In addition to her work in the Palo Alto Unified School District, Dr. Varenhorst was a visiting instructor at the Harvard Graduate School of Education, Stanford University, California Polytechnic State University, San Francisco State University, University
of Victoria and Johns Hopkins University. Her publications were extensive and well-regarded, including the book Real Friends: Becoming the Friend You’d Like to Have (1983).
She was especially proud of her roles as co-founder and past president of the National Peer Helpers Association, and her affiliations with the California Association of Peer Programs, the Board of Regents at St. Olaf College, Search Institute, and
the College Board. Dr. Varenhorst was also elected to the Vesper Society Board of Directors in 1977. She served there in many leadership positions, including interim president from 1996-1999. Barbara and Vern joined Valley
Presbyterian Church in the mid 1990s where Barbara served as an elder, founded and nurtured an adult education program and made many strong friendships.
Barbara will be remembered not only for the impact she had on countless youth, but also as a mentor and friend. She was known for her kindness and generosity, and her beautiful, bright smile. Even after a stroke four years ago caused her to transition
away from independent living, her compassion, curiosity, and kindness towards others continued unabated. Her warm smile always remained the same.
Barbara is survived by many longtime friends, who were like family, as well as her sister-in-law, Virginia Barrows, and several nieces, nephews, great-nieces, and great-nephews, all who loved their Aunt Barb dearly. She was preceded in death by her parents,
her husband Vern, brothers John C. Ebright and William D. Ebright, sister Dorothy Meyer, nephews David Oak Ebright, Donald Barrows, and Larry Barrows, and brother-in-law Ernest Barrows.

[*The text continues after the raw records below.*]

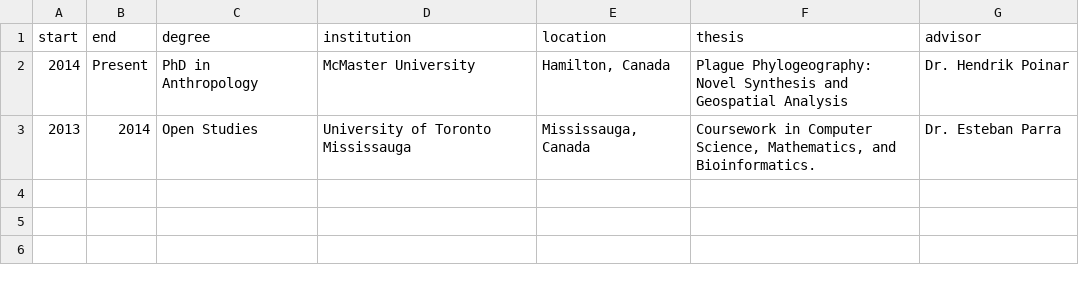
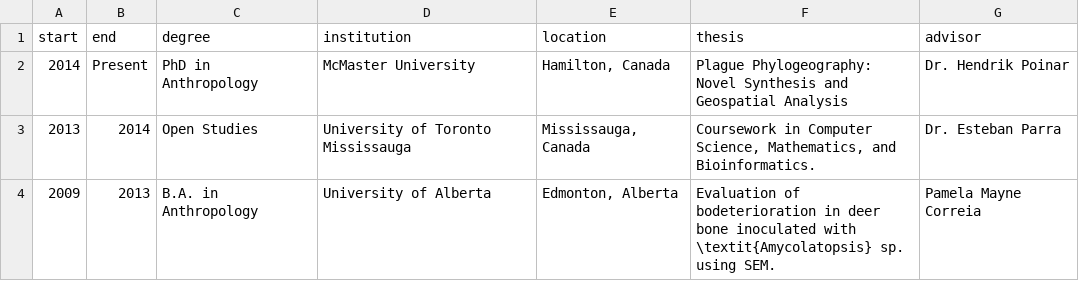
Before and after one commit to ktmeaton/awesome-cv, a TSV file: metadata/education.tsv, drawn as a sheet; the diff names each change by its address in the sheet, - before the commit and + after, or states it on an @@ line.

Commit message:
successful run of education

```diff
--- a/metadata/education.tsv
+++ b/metadata/education.tsv
+row 4: 2009 | 2013 | B.A. in Anthropology | University of Alberta | Edmonton, Alberta | Evaluation of bodeterioration in deer bone inoculated with \textit{Amycolatopsis} sp. using SEM. | Pamela Mayne Correia
```
Also changed, not shown: 4 other files.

Our family would like to express our sincere thanks to the nurses, doctors and caregivers at the Healthcare Center at The Forum for the loving care they gave Barbara these last four years. We’d also like to thank her many kind friends, who visited
her regularly and sent her cards and letters with warm, caring thoughts.
Because of the pandemic restrictions in place, a Celebration of Life will be planned for a later date when friends and family are able to safely travel and gather together. Skylawn is in charge of her arrangements. Memories of Barbara may be shared at
their website, Skylawn.com.
In lieu of flowers, memorial gifts may be made to The Barbara and Vernon Varenhorst Fund at the Search Institute, 3001 Broadway Street NE, Suite 310, Minneapolis
MN 55413 or at search-institute.org/donate; The Vernon and Barbara Varenhorst Endowed Scholarship at St. Olaf College, either by check to St. Olaf College,
1520 St. Olaf Avenue, Northfield, MN 55057 or at wp.stolaf.edu/giving; or a charity of choice.